START Provided information

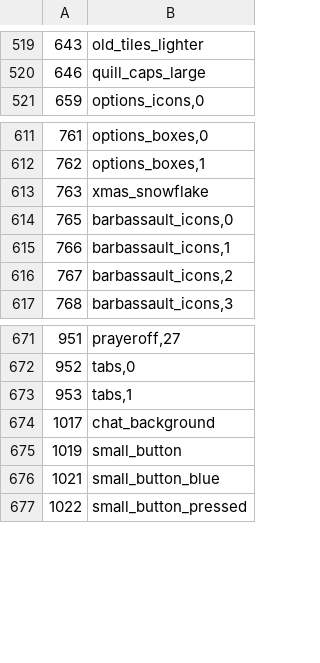
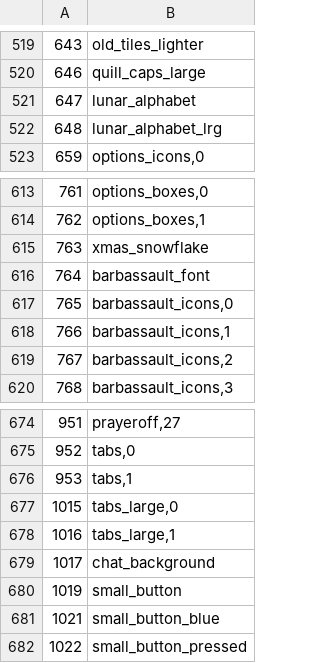
Before and after one commit to RuneStar/cs2, a TSV file: src/main/resources/org/runestar/cs2/bin/graphic-names.tsv, drawn as a sheet; only a part is shown, gaps mark what is left out.

```diff
--- a/src/main/resources/org/runestar/cs2/bin/graphic-names.tsv
+++ b/src/main/resources/org/runestar/cs2/bin/graphic-names.tsv
@@ -520,2 +520,4 @@
 646	quill_caps_large
+647	lunar_alphabet
+648	lunar_alphabet_lrg
 659	options_icons,0
@@ -613,2 +615,3 @@
 763	xmas_snowflake
+764	barbassault_font
 765	barbassault_icons,0
@@ -673,2 +676,4 @@
 953	tabs,1
+1015	tabs_large,0
+1016	tabs_large,1
 1017	chat_background
```
Also changed, not shown: src/main/resources/org/runestar/cs2/bin/script-names.tsv.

END Provided information

About this task:
Return each line of the data above that includes the word "names".

Written response:
Before and after one commit to RuneStar/cs2, a TSV file: src/main/resources/org/runestar/cs2/bin/graphic-names.tsv, drawn as a sheet; only a part is shown, gaps mark what is left out.
--- a/src/main/resources/org/runestar/cs2/bin/graphic-names.tsv
+++ b/src/main/resources/org/runestar/cs2/bin/graphic-names.tsv
Also changed, not shown: src/main/resources/org/runestar/cs2/bin/script-names.tsv.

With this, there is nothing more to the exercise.